Edward had been working on assembling the parts to a very particular type of Italian bike. A major piece was still unfound – something like the frame! Anyway, he was visiting his brother, Philip, in Brooklyn, when he saw, hanging on the wall of Philip’s apartment, the very frame he had been searching for – amazing! And it was black – perfect. Philip sold him the piece, shipped it to him, Edward completed his bike and was thrilled with the finished product. A short while later, he rode it to work for the first time and carefully locked it up. When he finished his work day, he went out to ride home only to find a mangled bike, which someone had backed into and basically destroyed. Edward took the tragedy on two wheels to Marshall, the bicycle fixer guru in Charleston and sadly, it looked like a hopeless case. It took Edward a month to share the sad news with his brother.
Edward was bike-less and bereft. He kept going into shops but couldn’t find anything he liked. He visited us in Sarasota and went to the bike store there. To make a long story short (I can hear my sister saying, “get on with it, Laura!”), he saw an amazing bike. He came home, showing us this masterpiece of engineering through pictures on his cell phone. It was too expensive for him to purchase but he was drooling. You know where this is going – I talked it over with Jay and we decided to get the bike for Edward for Christmas. I was heading to the bike shop, checkbook in hand and thought, wait a minute… I don’t know anything about bikes, this could be a ripoff, so I got Philip to call the shop and check it out. Philip called me back and said, “Mom, you don’t want to buy that bike.” I won’t go into the reasons, but I was bummed. I asked Philip how can we get Edward a bike he will love? Philip said he would look into it. So, Philip went to work on it. He found some random guy, in Italy (!) on eBay selling exactly the frame Edward needed to rebuild his bike, which still sat in Marshall’s shop. Philip had the bike frame and wheel set sent directly to Marshall. At Christmas in Florida, Edward opened a box with a picture of the bike (which I had folded into an origami shirt – don’t know how to fold a bike) and he flipped! There were all sorts of crazy connections with the bike shop that originally made the frame, in the area of northern Italy where Edward had studied for a year, etc. When he got back to Charleston, Marshall had his new bike ready to ride. Never have you seen a happier boy with a new bike for Christmas!
So, it’s a week later and Edward and I stopped into see Marshall (for an appraisal so the new bike can be insured) and there is icing on the cake. The post office tried to deliver the package, from Italy, on Christmas Eve to Marshall’s shop but he had gone home early. At 7 pm that night, there was a knock at the door. Angela, his “mail lady” stood at the door with a crate. She apologized for having looked up his name and address but since it was on her way home, she thought she would drop it off, being Christmas the next day and all.
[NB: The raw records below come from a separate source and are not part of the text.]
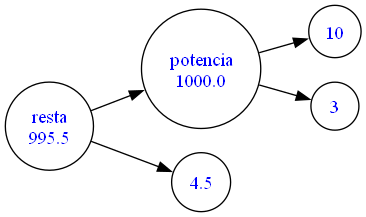
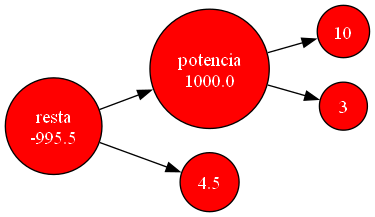
graphviz configuraciones
configura graphviz colores

diff --git a/Grafica/Arbol.py b/Grafica/Arbol.py
@@ -16,12 +16,16 @@ def generagraficaarbol():
 def configuraciones(configuraciones):
     global dot
     #dot.attr('node', shape='circle')
+    fondocolor = configuraciones['fondo']
+    letracolor = configuraciones['fuente']
+    forma = configuraciones['forma']
+    
     dot.attr(
             "node",
             style="filled",
-            fillcolor=configuraciones['fondo'],
-            fontcolor=configuraciones['fuente'],
-            shape=configuraciones['forma'],
+            fillcolor=fondocolor,
+            fontcolor=letracolor,
+            shape=forma,
         )
 
 def agregarnodo(label):

diff --git a/Analizador/analizador.py b/Analizador/analizador.py
@@ -402,13 +402,16 @@ def lexico(texto):
     
     #Arbol
     Arbol.generagraficaarbol()
-    Arbol.configuraciones(configuraciones)
+    
 
     #Obtener Tokens -> tokens
     obtenertokens(texto)
+    
 
     #Evaluar token y formar instrucciones -> listainstrucciones
     formar_instrucciones()
+    #Arbol
+    Arbol.configuraciones(configuraciones)
 
     #Interpretar instrucciones
     realizar_instruccion()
Angela had been delivering his mail for 15 years so it wasn’t weird, but instead rather wonderful and sweet and awesome.
Bottom line: Absolutely yes, you can believe in miracles. Especially at Christmas-time.